%%

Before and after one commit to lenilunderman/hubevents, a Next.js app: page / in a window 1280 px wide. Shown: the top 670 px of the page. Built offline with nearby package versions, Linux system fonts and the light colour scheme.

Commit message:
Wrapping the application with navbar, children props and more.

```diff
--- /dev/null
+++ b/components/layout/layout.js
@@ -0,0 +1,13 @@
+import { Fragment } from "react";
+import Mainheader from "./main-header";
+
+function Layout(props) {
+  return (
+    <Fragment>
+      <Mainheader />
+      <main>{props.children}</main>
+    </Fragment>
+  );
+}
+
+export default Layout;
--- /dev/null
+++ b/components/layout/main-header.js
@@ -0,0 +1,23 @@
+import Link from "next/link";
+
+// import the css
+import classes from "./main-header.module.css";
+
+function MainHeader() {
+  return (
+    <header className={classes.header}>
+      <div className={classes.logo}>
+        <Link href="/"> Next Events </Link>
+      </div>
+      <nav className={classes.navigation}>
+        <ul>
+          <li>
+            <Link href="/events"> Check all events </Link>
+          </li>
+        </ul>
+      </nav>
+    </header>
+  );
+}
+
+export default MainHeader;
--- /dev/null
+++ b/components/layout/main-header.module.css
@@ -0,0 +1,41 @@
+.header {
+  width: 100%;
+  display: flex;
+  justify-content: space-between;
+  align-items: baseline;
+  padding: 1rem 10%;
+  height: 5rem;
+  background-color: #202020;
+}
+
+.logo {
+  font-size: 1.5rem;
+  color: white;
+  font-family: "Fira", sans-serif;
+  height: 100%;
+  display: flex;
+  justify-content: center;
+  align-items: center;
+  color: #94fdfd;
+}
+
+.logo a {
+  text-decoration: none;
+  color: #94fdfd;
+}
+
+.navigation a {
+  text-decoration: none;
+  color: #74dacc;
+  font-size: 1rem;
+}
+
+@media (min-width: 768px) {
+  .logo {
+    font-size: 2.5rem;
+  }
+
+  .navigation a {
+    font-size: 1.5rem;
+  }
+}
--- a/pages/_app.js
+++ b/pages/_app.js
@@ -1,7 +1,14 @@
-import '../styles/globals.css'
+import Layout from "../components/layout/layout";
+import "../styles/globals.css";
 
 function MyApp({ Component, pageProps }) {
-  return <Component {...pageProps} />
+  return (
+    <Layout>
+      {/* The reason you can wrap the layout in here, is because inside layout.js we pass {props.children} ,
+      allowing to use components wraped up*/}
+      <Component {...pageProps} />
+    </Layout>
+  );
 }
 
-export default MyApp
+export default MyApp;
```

%%

Restate all of the lines in the material exactly as they are.

Before and after one commit to lenilunderman/hubevents, a Next.js app: page / in a window 1280 px wide. Shown: the top 670 px of the page. Built offline with nearby package versions, Linux system fonts and the light colour scheme.

Commit message:
Wrapping the application with navbar, children props and more.

```diff
--- /dev/null
+++ b/components/layout/layout.js
@@ -0,0 +1,13 @@
+import { Fragment } from "react";
+import Mainheader from "./main-header";
+
+function Layout(props) {
+  return (
+    <Fragment>
+      <Mainheader />
+      <main>{props.children}</main>
+    </Fragment>
+  );
+}
+
+export default Layout;
--- /dev/null
+++ b/components/layout/main-header.js
@@ -0,0 +1,23 @@
+import Link from "next/link";
+
+// import the css
+import classes from "./main-header.module.css";
+
+function MainHeader() {
+  return (
+    <header className={classes.header}>
+      <div className={classes.logo}>
+        <Link href="/"> Next Events </Link>
+      </div>
+      <nav className={classes.navigation}>
+        <ul>
+          <li>
+            <Link href="/events"> Check all events </Link>
+          </li>
+        </ul>
+      </nav>
+    </header>
+  );
+}
+
+export default MainHeader;
--- /dev/null
+++ b/components/layout/main-header.module.css
@@ -0,0 +1,41 @@
+.header {
+  width: 100%;
+  display: flex;
+  justify-content: space-between;
+  align-items: baseline;
+  padding: 1rem 10%;
+  height: 5rem;
+  background-color: #202020;
+}
+
+.logo {
+  font-size: 1.5rem;
+  color: white;
+  font-family: "Fira", sans-serif;
+  height: 100%;
+  display: flex;
+  justify-content: center;
+  align-items: center;
+  color: #94fdfd;
+}
+
+.logo a {
+  text-decoration: none;
+  color: #94fdfd;
+}
+
+.navigation a {
+  text-decoration: none;
+  color: #74dacc;
+  font-size: 1rem;
+}
+
+@media (min-width: 768px) {
+  .logo {
+    font-size: 2.5rem;
+  }
+
+  .navigation a {
+    font-size: 1.5rem;
+  }
+}
--- a/pages/_app.js
+++ b/pages/_app.js
@@ -1,7 +1,14 @@
-import '../styles/globals.css'
+import Layout from "../components/layout/layout";
+import "../styles/globals.css";
 
 function MyApp({ Component, pageProps }) {
-  return <Component {...pageProps} />
+  return (
+    <Layout>
+      {/* The reason you can wrap the layout in here, is because inside layout.js we pass {props.children} ,
+      allowing to use components wraped up*/}
+      <Component {...pageProps} />
+    </Layout>
+  );
 }
 
-export default MyApp
+export default MyApp;
```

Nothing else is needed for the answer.